Data extracted from a collection
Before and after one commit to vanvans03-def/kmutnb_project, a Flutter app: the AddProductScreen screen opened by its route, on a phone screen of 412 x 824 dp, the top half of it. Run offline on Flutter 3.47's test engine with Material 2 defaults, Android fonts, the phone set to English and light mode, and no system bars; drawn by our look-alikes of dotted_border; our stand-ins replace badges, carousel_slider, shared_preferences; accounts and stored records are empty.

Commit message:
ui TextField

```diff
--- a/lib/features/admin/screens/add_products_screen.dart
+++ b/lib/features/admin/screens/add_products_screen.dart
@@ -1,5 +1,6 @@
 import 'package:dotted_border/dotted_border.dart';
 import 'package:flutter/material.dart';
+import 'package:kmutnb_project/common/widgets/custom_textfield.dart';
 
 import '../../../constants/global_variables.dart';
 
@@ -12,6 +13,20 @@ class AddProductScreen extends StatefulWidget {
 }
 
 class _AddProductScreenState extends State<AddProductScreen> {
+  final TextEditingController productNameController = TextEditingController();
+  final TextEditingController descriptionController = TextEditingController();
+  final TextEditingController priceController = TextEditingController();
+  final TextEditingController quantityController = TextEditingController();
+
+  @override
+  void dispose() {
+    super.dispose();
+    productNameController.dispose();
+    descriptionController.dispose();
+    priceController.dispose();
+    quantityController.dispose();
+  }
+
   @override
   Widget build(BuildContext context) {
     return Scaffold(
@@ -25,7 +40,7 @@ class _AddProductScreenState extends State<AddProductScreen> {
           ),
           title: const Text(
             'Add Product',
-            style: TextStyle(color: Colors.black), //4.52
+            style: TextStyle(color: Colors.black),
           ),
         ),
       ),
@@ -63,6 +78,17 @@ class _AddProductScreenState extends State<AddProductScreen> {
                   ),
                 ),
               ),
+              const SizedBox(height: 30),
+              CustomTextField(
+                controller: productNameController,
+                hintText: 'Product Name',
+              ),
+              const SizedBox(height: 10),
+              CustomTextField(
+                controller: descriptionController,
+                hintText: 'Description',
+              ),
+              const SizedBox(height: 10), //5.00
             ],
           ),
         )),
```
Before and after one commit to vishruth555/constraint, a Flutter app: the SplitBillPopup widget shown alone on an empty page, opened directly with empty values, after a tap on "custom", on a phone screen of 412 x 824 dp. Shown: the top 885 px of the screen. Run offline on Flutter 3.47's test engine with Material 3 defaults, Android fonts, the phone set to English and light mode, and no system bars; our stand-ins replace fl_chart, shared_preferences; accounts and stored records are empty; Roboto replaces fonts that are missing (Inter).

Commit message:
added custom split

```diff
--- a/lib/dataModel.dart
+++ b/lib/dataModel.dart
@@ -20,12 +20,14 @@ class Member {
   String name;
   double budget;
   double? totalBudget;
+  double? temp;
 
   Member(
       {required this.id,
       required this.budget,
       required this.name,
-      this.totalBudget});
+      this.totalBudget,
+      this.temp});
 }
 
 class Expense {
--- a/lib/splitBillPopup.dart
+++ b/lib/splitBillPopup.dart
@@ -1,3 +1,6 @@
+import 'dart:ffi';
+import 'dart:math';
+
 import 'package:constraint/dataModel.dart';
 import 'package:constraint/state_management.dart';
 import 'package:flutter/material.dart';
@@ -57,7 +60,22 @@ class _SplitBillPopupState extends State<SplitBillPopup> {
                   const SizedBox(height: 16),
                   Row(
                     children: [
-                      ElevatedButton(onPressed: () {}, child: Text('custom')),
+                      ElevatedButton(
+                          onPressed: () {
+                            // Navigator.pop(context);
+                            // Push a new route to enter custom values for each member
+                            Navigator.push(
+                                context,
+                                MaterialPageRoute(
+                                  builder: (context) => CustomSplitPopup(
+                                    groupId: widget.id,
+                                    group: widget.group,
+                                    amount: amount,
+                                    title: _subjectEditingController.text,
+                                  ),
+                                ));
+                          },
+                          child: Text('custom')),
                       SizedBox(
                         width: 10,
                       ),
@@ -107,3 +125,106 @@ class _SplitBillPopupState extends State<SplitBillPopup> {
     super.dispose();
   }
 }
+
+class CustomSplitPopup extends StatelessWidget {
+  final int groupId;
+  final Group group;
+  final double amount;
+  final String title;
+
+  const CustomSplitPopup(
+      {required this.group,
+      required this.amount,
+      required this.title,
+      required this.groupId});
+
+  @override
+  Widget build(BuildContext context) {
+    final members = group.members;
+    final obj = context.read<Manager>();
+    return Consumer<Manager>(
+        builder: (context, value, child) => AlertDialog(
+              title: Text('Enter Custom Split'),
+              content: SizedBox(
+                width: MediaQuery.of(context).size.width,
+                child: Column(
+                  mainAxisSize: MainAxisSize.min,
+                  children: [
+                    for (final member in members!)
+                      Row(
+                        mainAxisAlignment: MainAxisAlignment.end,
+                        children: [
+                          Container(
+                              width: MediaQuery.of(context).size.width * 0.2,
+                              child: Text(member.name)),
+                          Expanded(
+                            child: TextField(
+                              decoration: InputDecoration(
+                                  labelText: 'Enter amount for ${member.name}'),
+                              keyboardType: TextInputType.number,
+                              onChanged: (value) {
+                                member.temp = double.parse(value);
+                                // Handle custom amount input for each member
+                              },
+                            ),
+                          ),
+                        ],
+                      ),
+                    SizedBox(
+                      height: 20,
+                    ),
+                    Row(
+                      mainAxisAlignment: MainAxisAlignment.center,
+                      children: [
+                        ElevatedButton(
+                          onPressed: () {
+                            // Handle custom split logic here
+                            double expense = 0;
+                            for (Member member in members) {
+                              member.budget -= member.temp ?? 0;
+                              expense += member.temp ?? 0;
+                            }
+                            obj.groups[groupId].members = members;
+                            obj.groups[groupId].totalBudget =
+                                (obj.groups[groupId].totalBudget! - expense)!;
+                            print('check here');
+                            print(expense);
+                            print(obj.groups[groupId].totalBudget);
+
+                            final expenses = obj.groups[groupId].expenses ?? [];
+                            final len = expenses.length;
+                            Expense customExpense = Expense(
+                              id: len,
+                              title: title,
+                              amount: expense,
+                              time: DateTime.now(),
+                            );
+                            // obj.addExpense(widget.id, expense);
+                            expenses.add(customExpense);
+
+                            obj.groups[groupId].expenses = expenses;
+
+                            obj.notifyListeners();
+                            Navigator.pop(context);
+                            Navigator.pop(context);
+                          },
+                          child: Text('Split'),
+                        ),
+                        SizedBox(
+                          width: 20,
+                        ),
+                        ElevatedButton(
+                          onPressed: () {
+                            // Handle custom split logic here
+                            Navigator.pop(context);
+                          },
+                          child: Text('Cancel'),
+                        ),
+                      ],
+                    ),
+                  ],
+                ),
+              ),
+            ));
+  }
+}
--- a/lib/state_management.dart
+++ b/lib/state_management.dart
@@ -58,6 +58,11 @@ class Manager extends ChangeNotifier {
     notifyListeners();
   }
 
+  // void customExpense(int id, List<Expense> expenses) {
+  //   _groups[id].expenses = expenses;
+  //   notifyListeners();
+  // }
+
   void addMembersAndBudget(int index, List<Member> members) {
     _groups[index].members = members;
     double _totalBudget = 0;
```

Problem description:
Repeat the data word for word, leaving out no line.

Answer to this exercise:
Before and after one commit to vanvans03-def/kmutnb_project, a Flutter app: the AddProductScreen screen opened by its route, on a phone screen of 412 x 824 dp, the top half of it. Run offline on Flutter 3.47's test engine with Material 2 defaults, Android fonts, the phone set to English and light mode, and no system bars; drawn by our look-alikes of dotted_border; our stand-ins replace badges, carousel_slider, shared_preferences; accounts and stored records are empty.

Commit message:
ui TextField

```diff
--- a/lib/features/admin/screens/add_products_screen.dart
+++ b/lib/features/admin/screens/add_products_screen.dart
@@ -1,5 +1,6 @@
 import 'package:dotted_border/dotted_border.dart';
 import 'package:flutter/material.dart';
+import 'package:kmutnb_project/common/widgets/custom_textfield.dart';
 
 import '../../../constants/global_variables.dart';
 
@@ -12,6 +13,20 @@ class AddProductScreen extends StatefulWidget {
 }
 
 class _AddProductScreenState extends State<AddProductScreen> {
+  final TextEditingController productNameController = TextEditingController();
+  final TextEditingController descriptionController = TextEditingController();
+  final TextEditingController priceController = TextEditingController();
+  final TextEditingController quantityController = TextEditingController();
+
+  @override
+  void dispose() {
+    super.dispose();
+    productNameController.dispose();
+    descriptionController.dispose();
+    priceController.dispose();
+    quantityController.dispose();
+  }
+
   @override
   Widget build(BuildContext context) {
     return Scaffold(
@@ -25,7 +40,7 @@ class _AddProductScreenState extends State<AddProductScreen> {
           ),
           title: const Text(
             'Add Product',
-            style: TextStyle(color: Colors.black), //4.52
+            style: TextStyle(color: Colors.black),
           ),
         ),
       ),
@@ -63,6 +78,17 @@ class _AddProductScreenState extends State<AddProductScreen> {
                   ),
                 ),
               ),
+              const SizedBox(height: 30),
+              CustomTextField(
+                controller: productNameController,
+                hintText: 'Product Name',
+              ),
+              const SizedBox(height: 10),
+              CustomTextField(
+                controller: descriptionController,
+                hintText: 'Description',
+              ),
+              const SizedBox(height: 10), //5.00
             ],
           ),
         )),
```
Before and after one commit to vishruth555/constraint, a Flutter app: the SplitBillPopup widget shown alone on an empty page, opened directly with empty values, after a tap on "custom", on a phone screen of 412 x 824 dp. Shown: the top 885 px of the screen. Run offline on Flutter 3.47's test engine with Material 3 defaults, Android fonts, the phone set to English and light mode, and no system bars; our stand-ins replace fl_chart, shared_preferences; accounts and stored records are empty; Roboto replaces fonts that are missing (Inter).

Commit message:
added custom split

```diff
--- a/lib/dataModel.dart
+++ b/lib/dataModel.dart
@@ -20,12 +20,14 @@ class Member {
   String name;
   double budget;
   double? totalBudget;
+  double? temp;
 
   Member(
       {required this.id,
       required this.budget,
       required this.name,
-      this.totalBudget});
+      this.totalBudget,
+      this.temp});
 }
 
 class Expense {
--- a/lib/splitBillPopup.dart
+++ b/lib/splitBillPopup.dart
@@ -1,3 +1,6 @@
+import 'dart:ffi';
+import 'dart:math';
+
 import 'package:constraint/dataModel.dart';
 import 'package:constraint/state_management.dart';
 import 'package:flutter/material.dart';
@@ -57,7 +60,22 @@ class _SplitBillPopupState extends State<SplitBillPopup> {
                   const SizedBox(height: 16),
                   Row(
                     children: [
-                      ElevatedButton(onPressed: () {}, child: Text('custom')),
+                      ElevatedButton(
+                          onPressed: () {
+                            // Navigator.pop(context);
+                            // Push a new route to enter custom values for each member
+                            Navigator.push(
+                                context,
+                                MaterialPageRoute(
+                                  builder: (context) => CustomSplitPopup(
+                                    groupId: widget.id,
+                                    group: widget.group,
+                                    amount: amount,
+                                    title: _subjectEditingController.text,
+                                  ),
+                                ));
+                          },
+                          child: Text('custom')),
                       SizedBox(
                         width: 10,
                       ),
@@ -107,3 +125,106 @@ class _SplitBillPopupState extends State<SplitBillPopup> {
     super.dispose();
   }
 }
+
+class CustomSplitPopup extends StatelessWidget {
+  final int groupId;
+  final Group group;
+  final double amount;
+  final String title;
+
+  const CustomSplitPopup(
+      {required this.group,
+      required this.amount,
+      required this.title,
+      required this.groupId});
+
+  @override
+  Widget build(BuildContext context) {
+    final members = group.members;
+    final obj = context.read<Manager>();
+    return Consumer<Manager>(
+        builder: (context, value, child) => AlertDialog(
+              title: Text('Enter Custom Split'),
+              content: SizedBox(
+                width: MediaQuery.of(context).size.width,
+                child: Column(
+                  mainAxisSize: MainAxisSize.min,
+                  children: [
+                    for (final member in members!)
+                      Row(
+                        mainAxisAlignment: MainAxisAlignment.end,
+                        children: [
+                          Container(
+                              width: MediaQuery.of(context).size.width * 0.2,
+                              child: Text(member.name)),
+                          Expanded(
+                            child: TextField(
+                              decoration: InputDecoration(
+                                  labelText: 'Enter amount for ${member.name}'),
+                              keyboardType: TextInputType.number,
+                              onChanged: (value) {
+                                member.temp = double.parse(value);
+                                // Handle custom amount input for each member
+                              },
+                            ),
+                          ),
+                        ],
+                      ),
+                    SizedBox(
+                      height: 20,
+                    ),
+                    Row(
+                      mainAxisAlignment: MainAxisAlignment.center,
+                      children: [
+                        ElevatedButton(
+                          onPressed: () {
+                            // Handle custom split logic here
+                            double expense = 0;
+                            for (Member member in members) {
+                              member.budget -= member.temp ?? 0;
+                              expense += member.temp ?? 0;
+                            }
+                            obj.groups[groupId].members = members;
+                            obj.groups[groupId].totalBudget =
+                                (obj.groups[groupId].totalBudget! - expense)!;
+                            print('check here');
+                            print(expense);
+                            print(obj.groups[groupId].totalBudget);
+
+                            final expenses = obj.groups[groupId].expenses ?? [];
+                            final len = expenses.length;
+                            Expense customExpense = Expense(
+                              id: len,
+                              title: title,
+                              amount: expense,
+                              time: DateTime.now(),
+                            );
+                            // obj.addExpense(widget.id, expense);
+                            expenses.add(customExpense);
+
+                            obj.groups[groupId].expenses = expenses;
+
+                            obj.notifyListeners();
+                            Navigator.pop(context);
+                            Navigator.pop(context);
+                          },
+                          child: Text('Split'),
+                        ),
+                        SizedBox(
+                          width: 20,
+                        ),
+                        ElevatedButton(
+                          onPressed: () {
+                            // Handle custom split logic here
+                            Navigator.pop(context);
+                          },
+                          child: Text('Cancel'),
+                        ),
+                      ],
+                    ),
+                  ],
+                ),
+              ),
+            ));
+  }
+}
--- a/lib/state_management.dart
+++ b/lib/state_management.dart
@@ -58,6 +58,11 @@ class Manager extends ChangeNotifier {
     notifyListeners();
   }
 
+  // void customExpense(int id, List<Expense> expenses) {
+  //   _groups[id].expenses = expenses;
+  //   notifyListeners();
+  // }
+
   void addMembersAndBudget(int index, List<Member> members) {
     _groups[index].members = members;
     double _totalBudget = 0;
```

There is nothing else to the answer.